At iACT, we believe that measurement of our programs is a critical component to achieving quality and meaningful impact. With data, we are able to know what we should be replicating, where we should make adjustments, and what learnings to disseminate.
Maintaining a community-based model, iACT trains and employs a refugee assessment team of men and women to lead and conduct the assessment in their community. The assessment team is trained on assessment processes, interview techniques, and styles, response documentation, and the UNICEF standards on anthropometry. During training and pre-testing, the team ensures that each survey question is correctly interpreted for their community.
The assessment survey was designed by Dr. Nathan Jones from the University of Wisconsin Survey Center. The survey consists of various validated questions from early childhood development surveys and the UNICEF Multiple Indicator Cluster Survey (MICS).
In 2014, after a one-year period, our assessment found that Little Ripples improved the physical, social-emotional health, and cognitive development of children attending the school. Please view our 2014 Assessment Report for more information.
However, the evaluation also found that the increasing food insecurity in the camps is impacting the health and welfare of Little Ripples students. Click here to learn more about food insecurity in eastern Chad.
In 2015, iACT completed its 2nd annual Little Ripples assessment of children ages three to five in refugee camp Goz Amer.

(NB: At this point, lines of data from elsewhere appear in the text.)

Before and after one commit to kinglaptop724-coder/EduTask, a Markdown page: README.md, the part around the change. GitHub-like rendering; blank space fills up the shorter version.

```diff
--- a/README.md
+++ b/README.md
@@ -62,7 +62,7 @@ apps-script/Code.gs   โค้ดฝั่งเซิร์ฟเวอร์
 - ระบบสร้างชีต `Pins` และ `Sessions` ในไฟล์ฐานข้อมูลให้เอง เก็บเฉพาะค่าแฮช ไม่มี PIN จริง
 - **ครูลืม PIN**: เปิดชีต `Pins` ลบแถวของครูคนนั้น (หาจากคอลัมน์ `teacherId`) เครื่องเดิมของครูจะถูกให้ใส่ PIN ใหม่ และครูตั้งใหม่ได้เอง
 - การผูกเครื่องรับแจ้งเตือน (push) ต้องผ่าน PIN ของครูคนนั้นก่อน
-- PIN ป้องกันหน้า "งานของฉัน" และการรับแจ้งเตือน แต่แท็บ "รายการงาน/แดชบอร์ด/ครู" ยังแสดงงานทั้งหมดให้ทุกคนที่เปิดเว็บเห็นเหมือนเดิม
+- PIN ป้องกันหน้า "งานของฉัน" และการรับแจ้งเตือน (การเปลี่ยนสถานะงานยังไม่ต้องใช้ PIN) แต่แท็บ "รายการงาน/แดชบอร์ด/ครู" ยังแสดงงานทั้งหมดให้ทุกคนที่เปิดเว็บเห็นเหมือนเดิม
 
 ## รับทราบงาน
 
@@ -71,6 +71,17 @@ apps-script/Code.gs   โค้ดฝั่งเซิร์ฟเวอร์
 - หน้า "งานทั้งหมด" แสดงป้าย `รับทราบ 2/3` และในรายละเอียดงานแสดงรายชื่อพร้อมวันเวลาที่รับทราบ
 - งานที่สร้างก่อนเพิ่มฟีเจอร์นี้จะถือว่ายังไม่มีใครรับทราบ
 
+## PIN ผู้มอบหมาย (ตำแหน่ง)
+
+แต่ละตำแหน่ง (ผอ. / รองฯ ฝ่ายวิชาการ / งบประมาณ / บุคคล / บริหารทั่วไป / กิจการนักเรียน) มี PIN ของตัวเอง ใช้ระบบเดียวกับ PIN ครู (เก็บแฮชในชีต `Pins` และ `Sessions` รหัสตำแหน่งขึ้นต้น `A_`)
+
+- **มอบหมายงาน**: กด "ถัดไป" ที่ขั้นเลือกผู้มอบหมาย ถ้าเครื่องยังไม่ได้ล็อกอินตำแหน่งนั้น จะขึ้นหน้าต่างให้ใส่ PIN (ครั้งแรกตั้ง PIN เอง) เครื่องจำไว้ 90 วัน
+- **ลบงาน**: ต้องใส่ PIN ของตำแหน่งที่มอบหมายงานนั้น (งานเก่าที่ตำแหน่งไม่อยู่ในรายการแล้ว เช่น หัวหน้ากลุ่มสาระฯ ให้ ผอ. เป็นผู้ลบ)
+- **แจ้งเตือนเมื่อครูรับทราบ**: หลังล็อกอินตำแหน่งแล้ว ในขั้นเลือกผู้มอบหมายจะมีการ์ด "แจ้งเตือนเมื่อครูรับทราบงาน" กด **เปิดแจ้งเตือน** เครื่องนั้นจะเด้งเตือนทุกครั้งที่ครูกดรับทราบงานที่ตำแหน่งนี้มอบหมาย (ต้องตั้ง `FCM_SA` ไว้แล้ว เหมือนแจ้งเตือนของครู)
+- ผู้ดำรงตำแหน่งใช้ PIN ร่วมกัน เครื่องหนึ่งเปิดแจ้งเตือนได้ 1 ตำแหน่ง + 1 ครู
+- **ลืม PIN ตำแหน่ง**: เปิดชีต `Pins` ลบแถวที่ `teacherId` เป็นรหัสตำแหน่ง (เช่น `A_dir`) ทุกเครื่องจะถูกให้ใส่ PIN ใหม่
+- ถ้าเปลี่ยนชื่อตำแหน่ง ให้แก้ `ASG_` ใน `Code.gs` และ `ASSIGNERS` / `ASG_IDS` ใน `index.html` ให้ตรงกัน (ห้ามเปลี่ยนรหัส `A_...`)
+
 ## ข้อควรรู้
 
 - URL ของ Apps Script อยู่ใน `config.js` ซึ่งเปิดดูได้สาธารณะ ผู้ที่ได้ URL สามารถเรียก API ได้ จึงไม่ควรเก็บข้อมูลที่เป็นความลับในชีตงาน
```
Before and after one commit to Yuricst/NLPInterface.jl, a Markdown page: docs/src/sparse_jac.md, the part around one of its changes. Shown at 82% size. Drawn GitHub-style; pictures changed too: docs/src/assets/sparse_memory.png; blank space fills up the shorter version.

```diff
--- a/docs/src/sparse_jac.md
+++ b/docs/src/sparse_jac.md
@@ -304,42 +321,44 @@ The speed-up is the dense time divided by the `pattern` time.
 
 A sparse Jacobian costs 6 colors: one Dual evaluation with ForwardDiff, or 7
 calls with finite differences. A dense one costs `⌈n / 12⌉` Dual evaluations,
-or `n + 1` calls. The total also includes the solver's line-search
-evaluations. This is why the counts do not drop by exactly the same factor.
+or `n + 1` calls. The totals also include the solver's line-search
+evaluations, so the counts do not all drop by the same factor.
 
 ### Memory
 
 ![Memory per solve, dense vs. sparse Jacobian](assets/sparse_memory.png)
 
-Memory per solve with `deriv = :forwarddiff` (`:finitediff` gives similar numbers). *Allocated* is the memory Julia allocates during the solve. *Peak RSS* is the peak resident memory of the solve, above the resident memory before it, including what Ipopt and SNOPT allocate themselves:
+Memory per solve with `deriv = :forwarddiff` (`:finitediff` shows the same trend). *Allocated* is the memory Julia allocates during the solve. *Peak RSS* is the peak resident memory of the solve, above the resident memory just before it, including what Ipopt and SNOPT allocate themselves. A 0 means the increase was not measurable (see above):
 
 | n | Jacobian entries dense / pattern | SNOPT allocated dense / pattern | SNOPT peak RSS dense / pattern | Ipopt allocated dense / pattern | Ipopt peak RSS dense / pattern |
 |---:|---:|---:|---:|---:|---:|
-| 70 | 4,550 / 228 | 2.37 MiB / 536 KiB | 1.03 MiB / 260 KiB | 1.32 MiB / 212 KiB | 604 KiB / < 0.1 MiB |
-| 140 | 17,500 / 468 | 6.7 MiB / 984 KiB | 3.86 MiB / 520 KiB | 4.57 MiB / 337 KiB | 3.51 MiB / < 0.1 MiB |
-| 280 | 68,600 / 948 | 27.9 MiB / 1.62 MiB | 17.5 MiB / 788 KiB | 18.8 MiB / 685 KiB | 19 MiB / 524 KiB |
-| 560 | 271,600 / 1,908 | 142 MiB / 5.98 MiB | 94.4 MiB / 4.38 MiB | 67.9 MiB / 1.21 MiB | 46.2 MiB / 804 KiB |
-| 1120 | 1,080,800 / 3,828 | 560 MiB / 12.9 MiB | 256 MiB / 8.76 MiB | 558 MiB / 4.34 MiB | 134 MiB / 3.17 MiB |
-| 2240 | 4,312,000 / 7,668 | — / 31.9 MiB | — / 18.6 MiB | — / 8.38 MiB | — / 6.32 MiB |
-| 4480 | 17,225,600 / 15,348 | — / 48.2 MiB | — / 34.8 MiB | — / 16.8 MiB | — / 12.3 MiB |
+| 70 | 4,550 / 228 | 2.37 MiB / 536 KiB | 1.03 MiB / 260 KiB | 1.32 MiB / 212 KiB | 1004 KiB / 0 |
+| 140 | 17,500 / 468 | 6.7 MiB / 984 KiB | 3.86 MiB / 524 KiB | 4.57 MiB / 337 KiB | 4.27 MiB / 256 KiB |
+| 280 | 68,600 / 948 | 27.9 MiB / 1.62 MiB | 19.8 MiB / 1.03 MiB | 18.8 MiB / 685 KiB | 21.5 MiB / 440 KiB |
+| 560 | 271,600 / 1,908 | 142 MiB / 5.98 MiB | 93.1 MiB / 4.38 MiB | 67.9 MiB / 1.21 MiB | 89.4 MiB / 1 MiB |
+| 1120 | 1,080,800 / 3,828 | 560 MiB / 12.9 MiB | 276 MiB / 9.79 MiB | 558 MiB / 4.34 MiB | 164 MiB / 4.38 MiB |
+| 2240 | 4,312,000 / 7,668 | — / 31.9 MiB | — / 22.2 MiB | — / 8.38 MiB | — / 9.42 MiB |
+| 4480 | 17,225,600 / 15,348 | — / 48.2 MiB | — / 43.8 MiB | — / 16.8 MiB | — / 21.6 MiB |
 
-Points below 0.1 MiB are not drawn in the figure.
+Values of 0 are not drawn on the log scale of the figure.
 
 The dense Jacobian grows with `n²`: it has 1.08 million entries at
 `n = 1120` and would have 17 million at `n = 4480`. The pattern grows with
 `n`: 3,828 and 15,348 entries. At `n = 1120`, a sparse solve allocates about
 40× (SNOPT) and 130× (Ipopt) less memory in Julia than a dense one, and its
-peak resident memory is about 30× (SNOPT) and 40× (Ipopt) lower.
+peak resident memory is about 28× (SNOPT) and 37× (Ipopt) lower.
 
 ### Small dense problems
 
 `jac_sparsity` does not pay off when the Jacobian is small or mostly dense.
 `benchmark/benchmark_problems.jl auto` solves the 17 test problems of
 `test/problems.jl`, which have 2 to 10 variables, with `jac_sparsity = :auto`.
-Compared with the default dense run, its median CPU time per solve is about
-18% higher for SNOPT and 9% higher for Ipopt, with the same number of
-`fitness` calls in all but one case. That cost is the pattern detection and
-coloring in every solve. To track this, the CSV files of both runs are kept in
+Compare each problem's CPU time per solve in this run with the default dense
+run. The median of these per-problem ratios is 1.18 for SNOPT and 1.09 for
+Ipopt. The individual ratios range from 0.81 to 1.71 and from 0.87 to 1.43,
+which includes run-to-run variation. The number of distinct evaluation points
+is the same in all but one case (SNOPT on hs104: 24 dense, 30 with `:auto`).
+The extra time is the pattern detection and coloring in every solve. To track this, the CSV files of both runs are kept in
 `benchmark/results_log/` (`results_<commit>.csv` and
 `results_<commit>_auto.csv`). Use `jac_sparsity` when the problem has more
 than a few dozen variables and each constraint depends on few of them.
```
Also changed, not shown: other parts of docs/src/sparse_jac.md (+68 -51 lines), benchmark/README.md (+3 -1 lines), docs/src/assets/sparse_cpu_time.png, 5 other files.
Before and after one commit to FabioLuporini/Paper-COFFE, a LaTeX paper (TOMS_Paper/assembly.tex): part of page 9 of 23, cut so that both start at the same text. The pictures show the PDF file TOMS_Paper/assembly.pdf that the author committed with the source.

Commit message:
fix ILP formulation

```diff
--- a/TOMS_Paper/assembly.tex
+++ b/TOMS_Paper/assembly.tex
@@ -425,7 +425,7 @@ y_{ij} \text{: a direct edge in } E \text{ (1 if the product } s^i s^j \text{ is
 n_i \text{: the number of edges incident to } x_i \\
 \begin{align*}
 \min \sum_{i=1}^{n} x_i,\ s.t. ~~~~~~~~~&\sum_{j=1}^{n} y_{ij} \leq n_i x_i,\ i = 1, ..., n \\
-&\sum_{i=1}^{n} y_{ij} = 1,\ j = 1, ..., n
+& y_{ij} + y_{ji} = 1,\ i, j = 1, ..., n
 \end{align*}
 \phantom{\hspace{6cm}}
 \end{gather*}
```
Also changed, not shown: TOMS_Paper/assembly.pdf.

The report provides an overview of our approach, key results, and next steps as iACT looks to expand Little Ripples. Check out our Little Ripples 2015 Assessment report for more details.